There is nothing so interesting and instructive as the lives and records of great men. For many years thoughts about Johannes Müller have engaged me, and for a long time I have wished to compile a chapter which, in addition to giving a brief description of the man and his personality, would revive in others memories of the part he took in the foundation of modern ophthalmology through his investigations of the physiology of the organ of vision.
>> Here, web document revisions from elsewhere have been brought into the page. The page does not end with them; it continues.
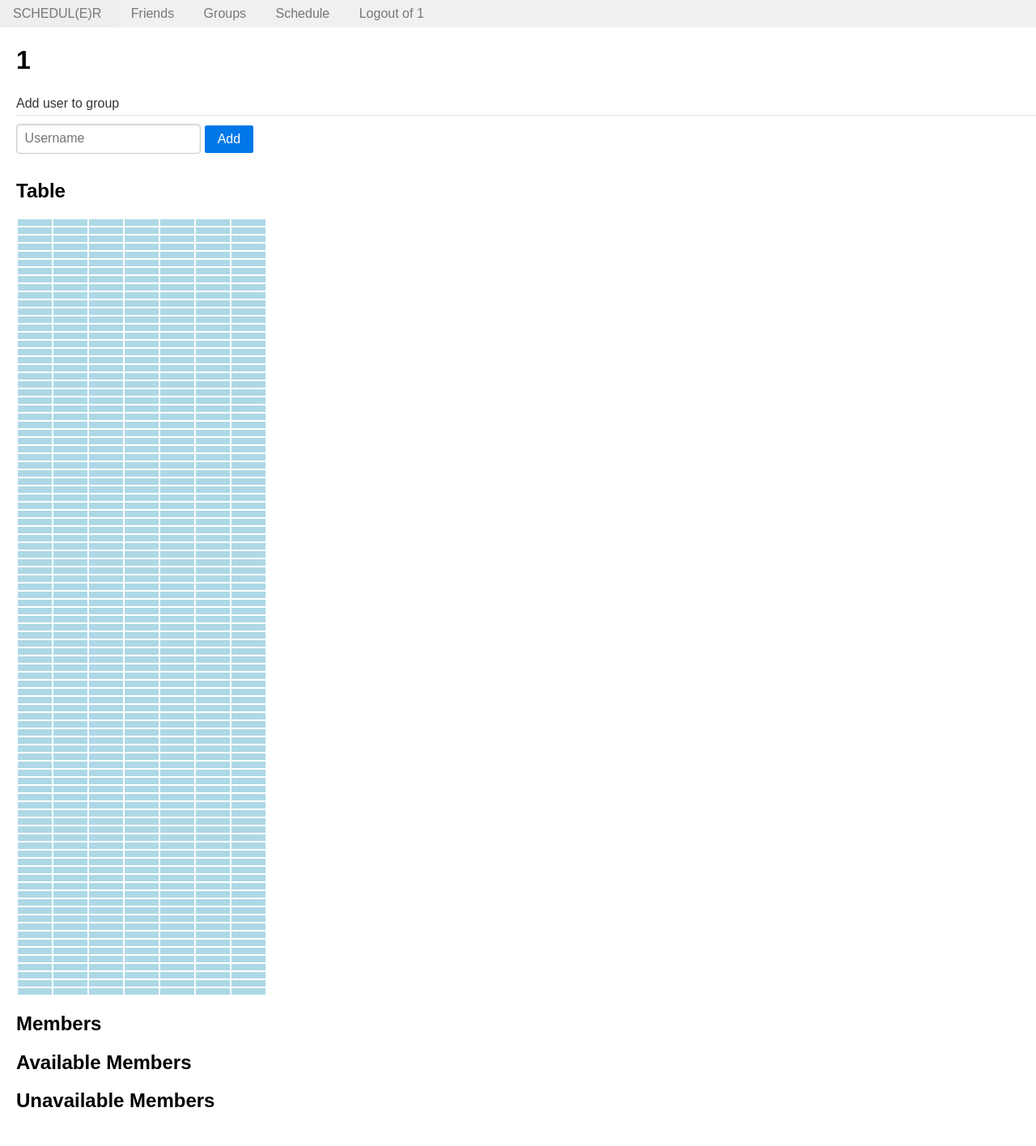
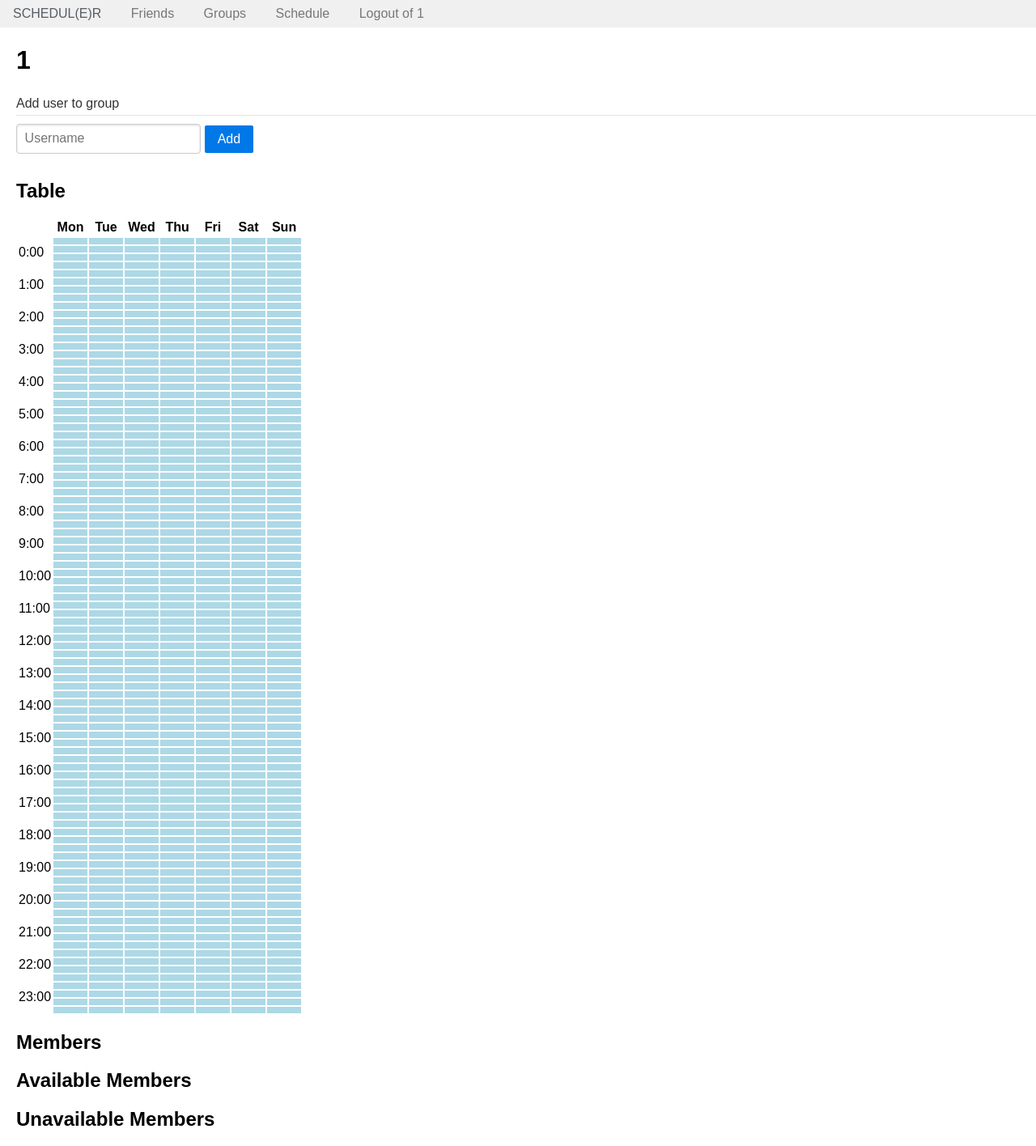
Before and after one commit to dougyfresh42/Scheduler, a Flask app: page /groups/1 in a window 1280 px wide. Shown: the whole page at 81% size. Before the commit the page ends 1368 px from the top, so only its background shows below. Run offline with Flask 2, Linux system fonts and the light colour scheme; a user stored in the database is signed in; data that the repository does not hold is empty; some libraries are stand-ins or nearby versions.

Commit message:
Possible code freeze

```diff
--- a/server.py
+++ b/server.py
@@ -85,7 +85,8 @@ def group(group_name):
     groupSchedule = schedulr.getGroupCalendar(group_name)
     table = schedulr.processSchedule(groupSchedule)
     members = schedulr.groupMembers(group_name)
-    return render_template('group.html', group_name = group_name, group = [], members = members, table = table)
+    availability = schedulr.checkAvailable(current_user.id, group_name)
+    return render_template('group.html', group_name = group_name, group = availability, members = members, table = table)
 
 @app.route('/schedule', methods=['GET', 'POST'])
 @login_required
@@ -120,7 +121,9 @@ def import_calendar():
 
 @app.route('/')
 def index():
-    return render_template('index.html')
+    if current_user.is_authenticated:
+        return redirect(url_for('friends'))
+    return redirect(url_for('login'))
 
 @app.route('/hello')
 def hello_world():
--- a/templates/base.html
+++ b/templates/base.html
@@ -31,7 +31,7 @@
 </head>
 <body>
 <div class="pure-menu pure-menu-horizontal" style="background-color: #F0F0F0;">
-<a href="#" class="pure-menu-heading pure-menu-link">Schedul(e)r</a>
+<span class="pure-menu-heading">Schedul(e)r</span>
 <ul class="pure-menu-list">
     {% if not current_user.is_authenticated %}
     <li class="pure-menu-item"><a href="{{url_for('login')}}" class="pure-menu-link">Login</a></li>
--- a/templates/friends.html
+++ b/templates/friends.html
@@ -13,7 +13,8 @@
 <ul>
 {% for friend in friends %}
     {% if friend[2] or (not friend[2] and not friend[3]) %}
-        <li>{{ friend[1] }}</li>
+        <li>{{ friend[1] }}
+        {% if friend[2] %}is available until {{friend[2].strftime('%A %B %d at %-H:%M')}}{% endif %}</li>
     {% endif %}
 {% endfor %}
 </ul>
@@ -21,7 +22,7 @@
 <ul>
 {% for friend in friends %}
     {% if not friend[2] and friend[3]%}
-        <li>{{ friend[1] }}</li>
+        <li>{{ friend[1] }} is unavailable until {{friend[3].strftime('%A %B %d at %-H:%M')}}</li>
     {% endif %}
 {% endfor %}
 </ul>
--- a/templates/group.html
+++ b/templates/group.html
@@ -11,9 +11,24 @@
 </form>
 <h2>Table</h2>
 <table>
+<thead>
+    <tr>
+        <th></th>
+        <th>Mon</th>
+        <th>Tue</th>
+        <th>Wed</th>
+        <th>Thu</th>
+        <th>Fri</th>
+        <th>Sat</th>
+        <th>Sun</th>
+    </tr>
+</thead>
 <tbody>
 {% for i in range(96) %}
     <tr>
+    {% if not i % 4 %}
+        <td rowspan="4">{{ i // 4 }}:00</td>
+    {% endif %}
     {% for j in range(7) %}
         {% if table[j][i][0] %}
         <td style="height: 6px; width: 40px; background-color: rgb(10,10,{{255 - table[j][i][0]}});" class="tooltip"><span class="tooltiptext">{{table[j][i][1]}}</span></td>
@@ -34,16 +49,17 @@
 <h2>Available Members</h2>
 <ul>
 {% for member in group %}
-    {% if member[1] %}
-        <li>{{ member[0] }}</li>
+    {% if member[2] or (not member[2] and not member[3]) %}
+        <li>{{ member[1] }}
+        {% if member[2] %}is available until {{member[2].strftime('%A %B %d at %-H:%M')}}{% endif %}</li>
     {% endif %}
 {% endfor %}
 </ul>
 <h2>Unavailable Members</h2>
 <ul>
 {% for member in group %}
-    {% if not member[1] %}
-        <li>{{ member[0] }}</li>
+    {% if not member[2] and member[3] %}
+        <li>{{ member[1] }} is unavailable until {{member[3].strftime('%A %B %d at %-H:%M')}}</li>
     {% endif %}
 {% endfor %}
 </ul>
--- a/templates/schedule.html
+++ b/templates/schedule.html
@@ -13,6 +13,7 @@
         <th>Fri</th>
         <th>Sat</th>
         <th>Sun</th>
+    </tr>
 </thead>
 <tbody>
 {% for i in range(96) %}
@@ -22,9 +23,9 @@
     {% endif %}
     {% for j in range(7) %}
         {% if table[j][i][0] %}
-        <td style="height: 6px; width: 40px; background-color: red;" class="tooltip"><span class="tooltiptext">{{table[j][i][1]}}</span></td>
+        <td style="height: 6px; width: 40px; background-color: #0A0AFF;" class="tooltip"><span class="tooltiptext">{{table[j][i][1]}}</span></td>
         {% else %}
-        <td style="height: 6px; width: 40px; background-color: pink;"></td>
+        <td style="height: 6px; width: 40px; background-color: lightblue;"></td>
         {% endif %}
     {% endfor %}
     </tr>
```
Also changed, not shown: templates/login.html (+6 -4 lines), templates/register.html (+6 -4 lines).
Müller was born at Coblentz on the Rhine, July 14, 1801. He came of good common stock; his grandfather was a vine dresser, and his father, Matthias, was a shoemaker and saddler, in comfortable circumstances. Johannes was the eldest of five children, but he was the only one of whom one hears anything of importance. At school he excelled in mathematics and drawing and was a fine classical scholar. He translated the